**WHAT IS BEING ASKED**
Please report, as a bare number, how many lines below include the string "import".

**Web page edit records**
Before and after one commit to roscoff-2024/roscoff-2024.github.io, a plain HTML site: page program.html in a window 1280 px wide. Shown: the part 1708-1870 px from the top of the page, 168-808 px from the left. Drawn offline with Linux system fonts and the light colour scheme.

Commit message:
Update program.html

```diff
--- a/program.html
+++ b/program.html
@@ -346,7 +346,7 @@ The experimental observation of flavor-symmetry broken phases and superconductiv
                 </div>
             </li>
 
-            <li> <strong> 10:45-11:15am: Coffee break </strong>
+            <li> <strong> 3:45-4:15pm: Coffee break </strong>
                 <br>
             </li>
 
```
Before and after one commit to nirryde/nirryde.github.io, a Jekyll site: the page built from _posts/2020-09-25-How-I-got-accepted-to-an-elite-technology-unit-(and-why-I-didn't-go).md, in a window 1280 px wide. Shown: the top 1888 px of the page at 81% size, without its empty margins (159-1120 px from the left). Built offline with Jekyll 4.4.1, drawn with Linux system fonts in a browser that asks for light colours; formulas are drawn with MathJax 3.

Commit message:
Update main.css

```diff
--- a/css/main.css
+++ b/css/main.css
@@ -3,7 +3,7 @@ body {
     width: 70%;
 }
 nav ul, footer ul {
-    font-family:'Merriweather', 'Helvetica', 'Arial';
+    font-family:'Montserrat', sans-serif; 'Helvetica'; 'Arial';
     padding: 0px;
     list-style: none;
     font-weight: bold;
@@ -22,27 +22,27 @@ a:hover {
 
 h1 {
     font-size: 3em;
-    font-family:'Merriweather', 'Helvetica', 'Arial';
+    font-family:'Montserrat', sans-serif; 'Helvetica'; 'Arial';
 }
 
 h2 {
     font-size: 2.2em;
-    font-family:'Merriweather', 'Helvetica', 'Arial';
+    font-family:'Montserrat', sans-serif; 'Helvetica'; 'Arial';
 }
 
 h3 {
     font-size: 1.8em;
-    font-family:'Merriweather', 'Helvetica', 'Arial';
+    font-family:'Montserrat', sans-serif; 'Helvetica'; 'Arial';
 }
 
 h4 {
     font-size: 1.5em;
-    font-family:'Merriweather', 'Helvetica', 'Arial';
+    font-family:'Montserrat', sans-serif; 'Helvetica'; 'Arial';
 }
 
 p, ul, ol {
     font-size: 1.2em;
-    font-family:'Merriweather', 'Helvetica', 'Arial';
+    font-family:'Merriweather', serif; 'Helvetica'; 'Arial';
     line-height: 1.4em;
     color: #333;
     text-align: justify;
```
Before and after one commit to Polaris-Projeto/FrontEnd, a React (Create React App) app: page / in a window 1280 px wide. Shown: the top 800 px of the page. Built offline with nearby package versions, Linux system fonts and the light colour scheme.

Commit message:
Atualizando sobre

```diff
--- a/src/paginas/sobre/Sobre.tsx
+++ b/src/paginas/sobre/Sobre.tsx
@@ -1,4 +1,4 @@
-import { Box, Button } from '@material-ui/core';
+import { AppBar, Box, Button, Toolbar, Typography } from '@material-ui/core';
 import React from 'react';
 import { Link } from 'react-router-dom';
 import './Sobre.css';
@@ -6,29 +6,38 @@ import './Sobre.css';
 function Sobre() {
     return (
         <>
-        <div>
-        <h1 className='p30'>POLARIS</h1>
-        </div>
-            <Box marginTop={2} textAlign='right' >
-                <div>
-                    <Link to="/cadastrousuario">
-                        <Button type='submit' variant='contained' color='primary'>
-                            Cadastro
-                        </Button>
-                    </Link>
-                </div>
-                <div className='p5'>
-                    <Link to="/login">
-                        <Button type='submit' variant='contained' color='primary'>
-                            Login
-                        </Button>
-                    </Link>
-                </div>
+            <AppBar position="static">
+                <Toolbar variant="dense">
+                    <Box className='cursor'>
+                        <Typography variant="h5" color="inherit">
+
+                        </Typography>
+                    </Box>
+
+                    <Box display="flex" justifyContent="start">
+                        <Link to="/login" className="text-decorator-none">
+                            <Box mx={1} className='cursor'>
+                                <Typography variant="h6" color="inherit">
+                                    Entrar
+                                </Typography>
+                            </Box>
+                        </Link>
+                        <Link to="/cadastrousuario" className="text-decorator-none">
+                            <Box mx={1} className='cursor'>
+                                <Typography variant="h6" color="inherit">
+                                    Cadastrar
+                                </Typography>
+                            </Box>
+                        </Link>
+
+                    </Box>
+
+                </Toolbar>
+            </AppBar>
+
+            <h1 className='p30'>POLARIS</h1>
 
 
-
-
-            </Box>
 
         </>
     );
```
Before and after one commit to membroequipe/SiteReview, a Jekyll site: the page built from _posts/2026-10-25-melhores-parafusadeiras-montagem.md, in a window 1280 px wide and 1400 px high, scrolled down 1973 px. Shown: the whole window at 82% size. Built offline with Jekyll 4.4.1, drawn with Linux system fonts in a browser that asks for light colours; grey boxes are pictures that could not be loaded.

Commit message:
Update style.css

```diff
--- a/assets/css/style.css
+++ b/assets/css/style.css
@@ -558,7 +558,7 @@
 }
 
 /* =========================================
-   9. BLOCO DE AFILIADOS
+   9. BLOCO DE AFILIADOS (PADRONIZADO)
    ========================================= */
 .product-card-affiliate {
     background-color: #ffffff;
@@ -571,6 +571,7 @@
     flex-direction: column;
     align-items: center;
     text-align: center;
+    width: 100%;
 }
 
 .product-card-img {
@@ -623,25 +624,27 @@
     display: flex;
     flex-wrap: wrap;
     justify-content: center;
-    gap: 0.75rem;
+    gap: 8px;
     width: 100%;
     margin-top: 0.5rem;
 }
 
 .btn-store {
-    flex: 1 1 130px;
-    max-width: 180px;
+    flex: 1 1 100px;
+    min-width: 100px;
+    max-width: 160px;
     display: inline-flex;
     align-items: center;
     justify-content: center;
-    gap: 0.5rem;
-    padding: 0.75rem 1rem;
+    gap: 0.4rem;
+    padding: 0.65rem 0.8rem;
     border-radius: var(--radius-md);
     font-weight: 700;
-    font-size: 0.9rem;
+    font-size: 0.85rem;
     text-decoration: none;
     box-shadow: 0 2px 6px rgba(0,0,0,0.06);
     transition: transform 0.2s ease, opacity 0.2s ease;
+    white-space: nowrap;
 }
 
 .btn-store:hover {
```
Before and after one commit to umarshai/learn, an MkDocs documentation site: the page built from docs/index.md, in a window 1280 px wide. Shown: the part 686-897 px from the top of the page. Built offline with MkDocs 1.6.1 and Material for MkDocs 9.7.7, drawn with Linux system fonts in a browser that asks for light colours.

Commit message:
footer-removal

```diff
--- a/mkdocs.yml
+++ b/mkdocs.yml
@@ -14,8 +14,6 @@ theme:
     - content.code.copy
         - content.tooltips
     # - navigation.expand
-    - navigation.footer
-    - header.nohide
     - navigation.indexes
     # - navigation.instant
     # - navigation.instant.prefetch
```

**EXERCISE OUTPUT**
6